If the administration were not hostile to the idea of drug imports or cheaper drug prices, it would be easy to set up safety spot checks. Indeed, in areas where the administration promotes free trade, it satisfies its safety concerns with spot checks of raw agricultural products imported from countries whose rudimentary sanitary standards are far less sophisticated than Canada's. To add insult to injury, the administration is actually pressing America's trading partners who have lower drug prices to raise those prices so that our high prices won't stick out like a sore thumb and tempt Americans to seek cheaper drugs from abroad.

The drug industry and its friends in the administration contend that the exorbitant prices are necessary to pay for research. You've probably seen the TV ads in which an idealistic research scientist at a drug company vows to find a cure for Parkinson's or Alzheimer's, mentioning in passing that it costs $800 million to "bring a new drug to market."

But as author Merrill Goozner documents in his book, "The $800 Million Pill," much of the money attributed to "research" goes to advertising and copy-cat drugs rather than true breakthroughs, and much of the actual research is financed by taxpayers through the National Institutes of Health). Economist Dean Baker has calculated that only about one dollar in five that US consumers spend on inflated drug prices go to finance drug research. Baker adds up all the money contributed by taxpayers to drug companies through Medicare, Medicare, the Veterans Administration, and NIH. He concludes that it would be more cost-effective to pay for all drug research through government grants and then put the results in the public domain. Manufacturers, as in the case of aspirin, doxycycline, and other off-patent drugs, would then earn only a normal profit, and all drugs would be far cheaper.

Scientists would still innovate. The pioneers of antibiotics weren't in it to get rich. Nor was Dr. Jonas Salk. Their breakthroughs quickly went into the public domain to help the greatest number at the lowest cost.

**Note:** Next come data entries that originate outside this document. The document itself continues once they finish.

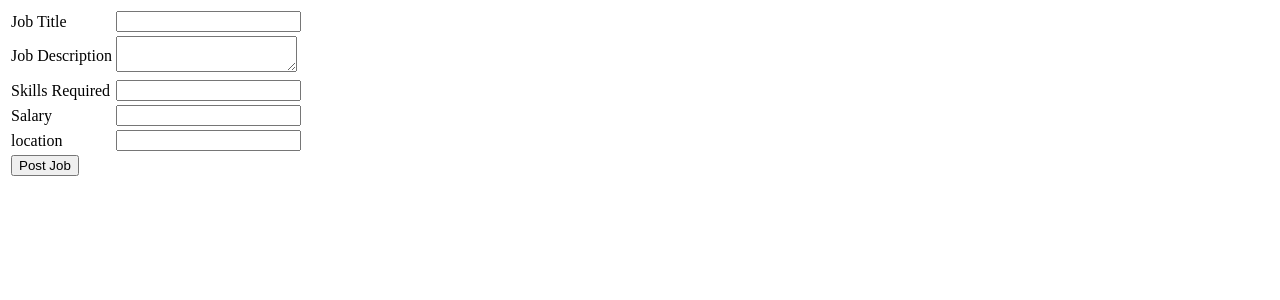
Repository: 123poornima/UpdatedSecondProject
Page: frontendPro/WebContent/_job/createJob.html
These files come from the project's save history. The page is drawn as it stood at one moment and after the next save; the edit follows.
The browser window is 1280 px wide. The pictures show the whole page.

Above is the page before, as saved 2017-01-11 03:33:04.

After the next save:
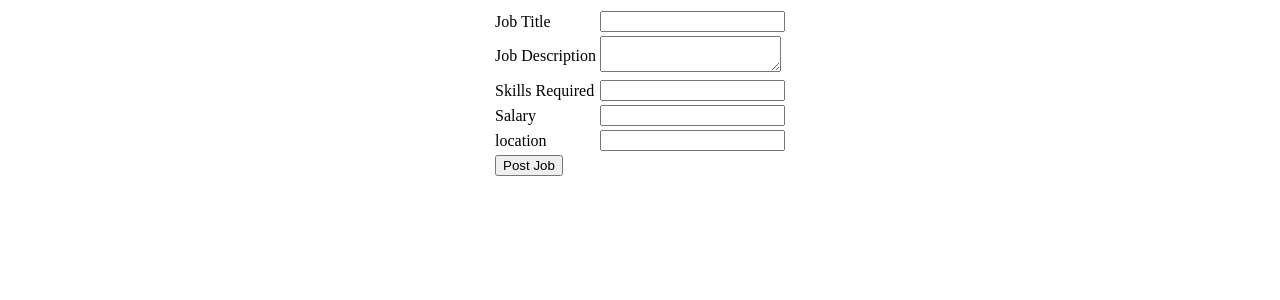
Saved 2 min 44 s later.
--- a/frontendPro/WebContent/_job/createJob.html
+++ b/frontendPro/WebContent/_job/createJob.html
@@ -6,7 +6,7 @@
 </head>
 <body>
 <form>
-<table>
+<table class="table" align="center">
 <tr>
 <td>Job Title</td>
 <td><input type="text" ng-model="job.jobTitle"></td>
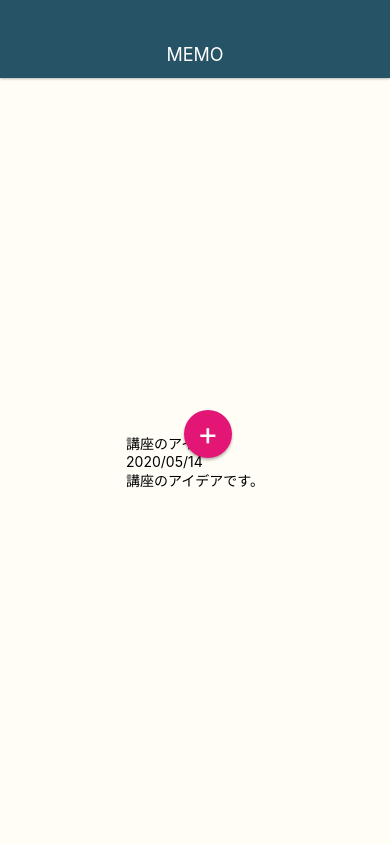
Repository: NagataRyuji0630/memo_app_for_reactNative
Page: /
The author's editor kept a copy of each file at every save. The page is drawn from the files as they stood at one save, then again after the next save.
The browser window is 390 px wide. The pictures show the whole page.
The app was drawn by React Native's web renderer in a window 390 px wide. The project was rebuilt for these pictures with package versions that can differ from the ones it lists, and the page was loaded fresh each time. Also part of the build but not shown: src/components/MemoList.jsx, src/screens/MemoListScreen.jsx.

Above is the page before, as saved 2020-05-14 09:58:57.

After the next save:
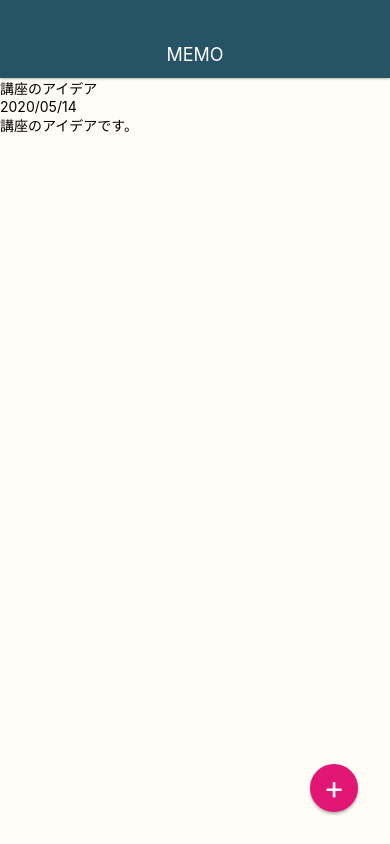
Saved 10 s later.
--- a/src/screens/MemoDetailScreen.jsx
+++ b/src/screens/MemoDetailScreen.jsx
@@ -17,7 +17,7 @@ const styles = StyleSheet.create({
 class MemoDetailScreen extends Component {
     render() {
         return (
-            <View>
+            <View style={styles.containar}>
                 <View style={styles.memoHeader}>
                     <Text style={styles.memoHeaderTitle}>講座のアイデア</Text>
                     <Text style={styles.memoHeaderDate}>2020/05/14</Text>
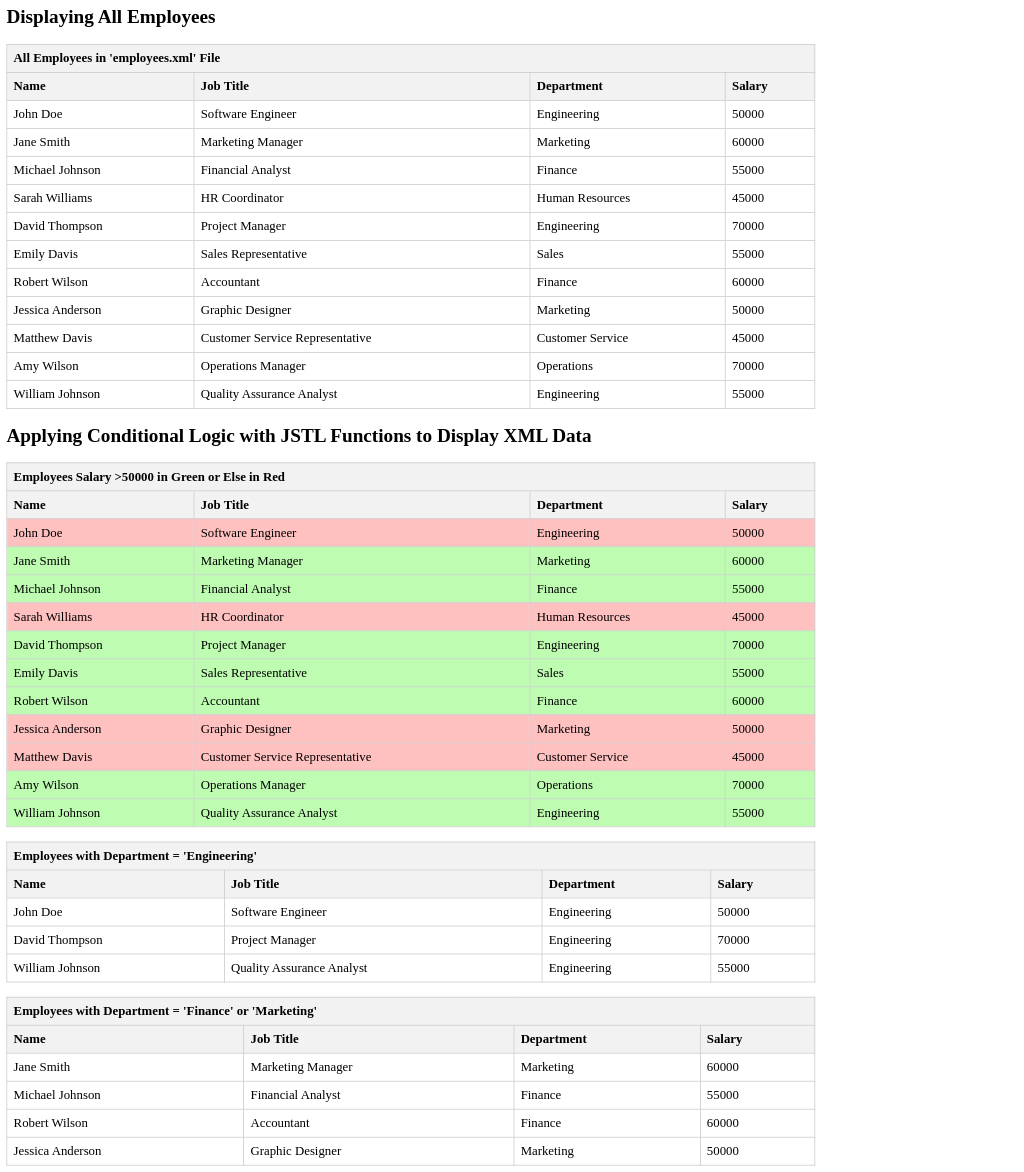
Repository: bkyncl/csd-430
Page: http://localhost/kyncl_mod9/
An editor plug-in stored every save of this project. The page is shown before and after the next save, followed by the edit.
The browser window is 1280 px wide. The pictures show the whole page, at 80% of full size.
The page is served by Tomcat 9.

Above is the page before, as saved 2023-07-05 06:29:23.

### kyncl_mod9/src/main/webapp/index.jsp
<%--
index.jsp
Module 9 assignment
Name: Brittany Kyncl
Date: 7.5.22
Course: CSD430
File to example the usage the usage of JSTL and XPath to parse XML data,
iterate over XML elements, apply conditional logic, and display the data in with customized styling.
Context purpose is to parse the XML file 'employees.xml' containing
employees data, and display it in tabular format. The file incorporates JSTL tags and functions
to manipulate the XML data and apply conditional logic for displaying the data based on various criteria.

--%>
<%@ page language="java" contentType="text/html; charset=ISO-8859-1" pageEncoding="ISO-8859-1"%>
<%@taglib uri="http://java.sun.com/jsp/jstl/core" prefix="c"%>
<%@taglib uri="http://java.sun.com/jsp/jstl/xml" prefix="x"%>
<html>
<head>
	<title>Parsing employees.xml</title>
	<link rel="stylesheet" type="text/css" href="styles.css">
</head>
<body>
	<c:import url="employees.xml" var="employeeData"/>
	<x:parse doc="${employeeData}" var="dom"/>

	<h2>Displaying All Employees</h2>
	<table border="1">
		<tr>
			<th colspan="4">All Employees in 'employees.xml' File</th>
		</tr>
		<tr>
			 <th>Name</th>
			 <th>Job Title</th>
			 <th>Department</th>
			 <th>Salary</th>
		</tr>
		<x:forEach var="employee" select="$dom/employees/employee">
		<%-- Displaying the details of each employee --%>
		<tr>
		  	<td><x:out select="$employee/name"/></td>
			<td><x:out select="$employee/jobTitle"/></td>
			<td><x:out select="$employee/department"/></td>
			<td><x:out select="$employee/salary"/></td>

		</x:forEach>
	</table>

	<h2>Applying Conditional Logic with JSTL Functions to Display XML Data</h2>
	<table border="1">
	    <tr>
	        <th colspan="4">Employees Salary >50000 in Green or Else in Red</th>
	    </tr>
	    <tr>
	        <th>Name</th>
	        <th>Job Title</th>
	        <th>Department</th>
	        <th>Salary</th>
	    </tr>
	    <x:forEach var="employee" select="$dom/employees/employee">
	        <x:choose>
	        	<%-- Applying styling to employees with salary > 50000 --%>
	            <x:when select="$employee/salary>50000">
	                <tr style="background-color: #BDFCB1;">
	                    <td><x:out select="$employee/name"/></td>
	                    <td><x:out select="$employee/jobTitle"/></td>
	                    <td><x:out select="$employee/department"/></td>
	                    <td><x:out select="$employee/salary"/></td>
	                </tr>
	            </x:when>
	            <%-- Applying styling to employees with salary <= 50000 --%>
	            <x:when select="$employee/salary<=50000">
	                <tr style="background-color: #FFC0C0;">
	                    <td><x:out select="$employee/name"/></td>
	                    <td><x:out select="$employee/jobTitle"/></td>
	                    <td><x:out select="$employee/department"/></td>
	                    <td><x:out select="$employee/salary"/></td>
	                </tr>
	            </x:when>
	            <%-- Displaying employees without any styling for otherwise clause (just in case conditions not met) --%>
	            <x:otherwise>
	                <tr>
	                    <td><x:out select="$employee/name"/></td>
	                    <td><x:out select="$employee/jobTitle"/></td>
	                    <td><x:out select="$employee/department"/></td>
	                    <td><x:out select="$employee/salary"/></td>
	                </tr>
	            </x:otherwise>
	        </x:choose>
	    </x:forEach>
	</table>
    <br>
    <table border="1">
	    <tr>
	        <th colspan="4">Employees with Department = 'Engineering'</th>
	    </tr>
	    <tr>
	        <th>Name</th>
	        <th>Job Title</th>
	        <th>Department</th>
	        <th>Salary</th>
	    </tr>
	    <x:forEach var="employee" select="$dom/employees/employee">
	        <x:choose>
	        	<%-- Filtering and displaying employees with the department value 'Engineering' --%>
	            <x:when select="$employee/department='Engineering'">
	                <tr>
	                    <td><x:out select="$employee/name"/></td>
	                    <td><x:out select="$employee/jobTitle"/></td>
	                    <td><x:out select="$employee/department"/></td>
	                    <td><x:out select="$employee/salary"/></td>
	                </tr>
	            </x:when>
	        </x:choose>
	    </x:forEach>
	</table>
	<br>
	<table border="1">
	    <tr>
	        <th colspan="4">Employees with Department = 'Finance' or 'Marketing'</th>
	    </tr>
	    <tr>
	        <th>Name</th>
	        <th>Job Title</th>
	        <th>Department</th>
	        <th>Salary</th>
	    </tr>
	    <x:forEach var="employee" select="$dom/employees/employee">
	        <x:choose>
	        	<%-- Filtering and displaying employees with the department values 'Finance' or 'Marketing' --%>
	            <x:when select="$employee/department='Finance' or $employee/department='Marketing'">
	                <tr>
	                    <td><x:out select="$employee/name"/></td>
	                    <td><x:out select="$employee/jobTitle"/></td>
	                    <td><x:out select="$employee/department"/></td>
	                    <td><x:out select="$employee/salary"/></td>
	                </tr>
	            </x:when>
	        </x:choose>
	    </x:forEach>
	</table>
</body>
</html>

### kyncl_mod9/src/main/webapp/employees.xml
<?xml version="1.0" encoding="UTF-8"?>
<employees>
  <employee>
    <name>John Doe</name>
    <jobTitle>Software Engineer</jobTitle>
    <department>Engineering</department>
    <salary>50000</salary>
  </employee>
  <employee>
    <name>Jane Smith</name>
    <jobTitle>Marketing Manager</jobTitle>
    <department>Marketing</department>
    <salary>60000</salary>
  </employee>
  <employee>
    <name>Michael Johnson</name>
    <jobTitle>Financial Analyst</jobTitle>
    <department>Finance</department>
    <salary>55000</salary>
  </employee>
  <employee>
    <name>Sarah Williams</name>
    <jobTitle>HR Coordinator</jobTitle>
    <department>Human Resources</department>
    <salary>45000</salary>
  </employee>
  <employee>
    <name>David Thompson</name>
    <jobTitle>Project Manager</jobTitle>
    <department>Engineering</department>
    <salary>70000</salary>
  </employee>
  <employee>
    <name>Emily Davis</name>
    <jobTitle>Sales Representative</jobTitle>
    <department>Sales</department>
    <salary>55000</salary>
  </employee>
  <employee>
    <name>Robert Wilson</name>
    <jobTitle>Accountant</jobTitle>
    <department>Finance</department>
    <salary>60000</salary>
  </employee>
  <employee>
    <name>Jessica Anderson</name>
    <jobTitle>Graphic Designer</jobTitle>
    <department>Marketing</department>
    <salary>50000</salary>
  </employee>
  <employee>
    <name>Matthew Davis</name>
    <jobTitle>Customer Service Representative</jobTitle>
    <department>Customer Service</department>
    <salary>45000</salary>
  </employee>
  <employee>
    <name>Amy Wilson</name>
    <jobTitle>Operations Manager</jobTitle>
    <department>Operations</department>
    <salary>70000</salary>
  </employee>
  <employee>
    <name>William Johnson</name>
    <jobTitle>Quality Assurance Analyst</jobTitle>
    <department>Engineering</department>
    <salary>55000</salary>
  </employee>
</employees>

### kyncl_mod9/src/main/webapp/styles.css
/* Table styles */
table {
  width: 80%;
  border-collapse: collapse;
}

table th, table td {
  padding: 8px;
  text-align: left;
  border: 1px solid #ccc;
}

table th {
  background-color: #f2f2f2;
}

After the next save:
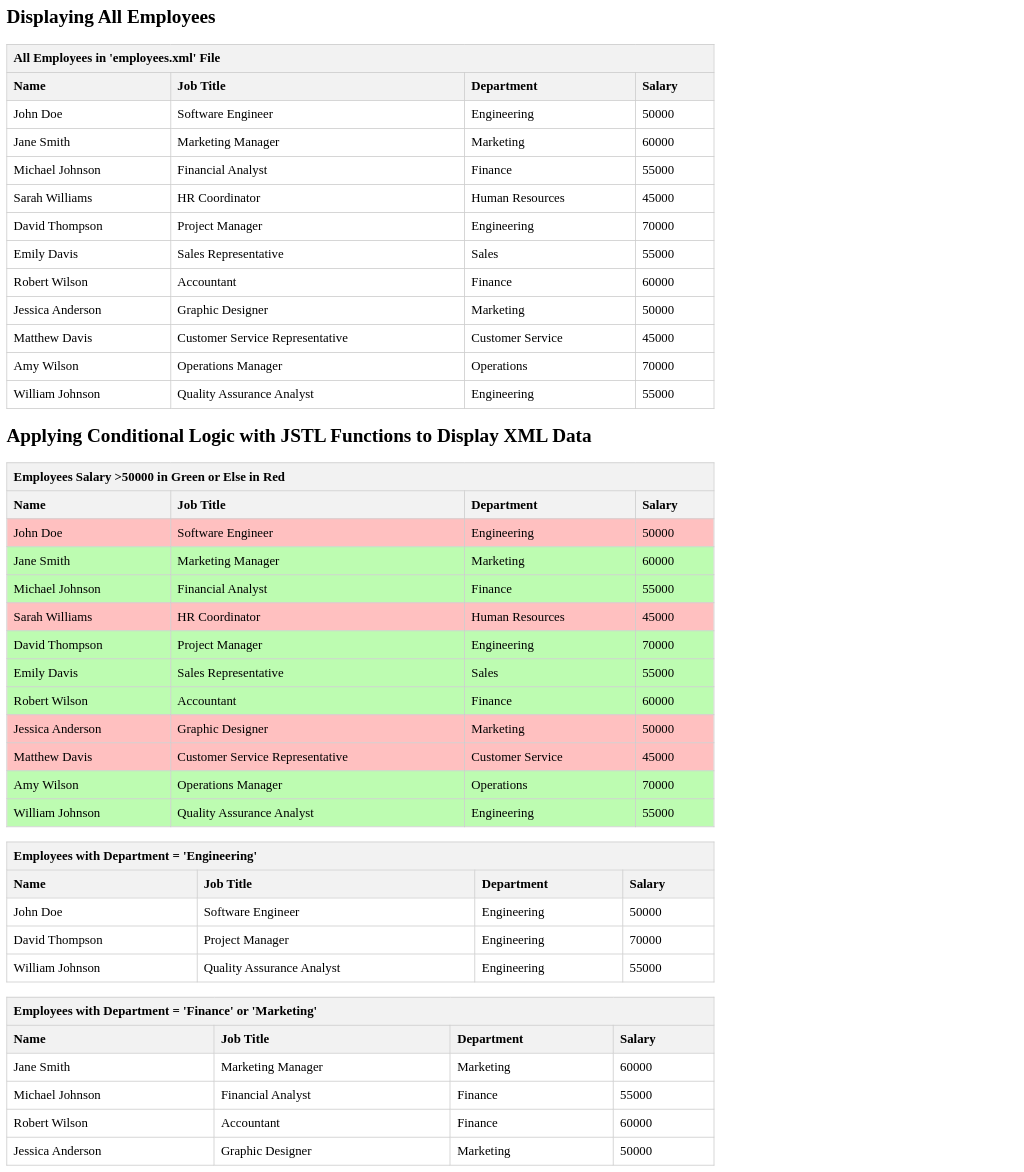
Saved 13 s later.
--- a/kyncl_mod9/src/main/webapp/styles.css
+++ b/kyncl_mod9/src/main/webapp/styles.css
@@ -1,6 +1,6 @@
 /* Table styles */
 table {
-  width: 80%;
+  width: 70%;
   border-collapse: collapse;
 }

It's charming that the Republican governor of New Hampshire, Craig Benson, is suing the FDA to allow Canadian pharmacies to fill US prescriptions and that congressmen of both parties have sponsored bills to legalize imports. But these worthies are fighting the wrong fight and ducking the real one. Forget Canada. We need a national policy to lower drug prices right here in the USA.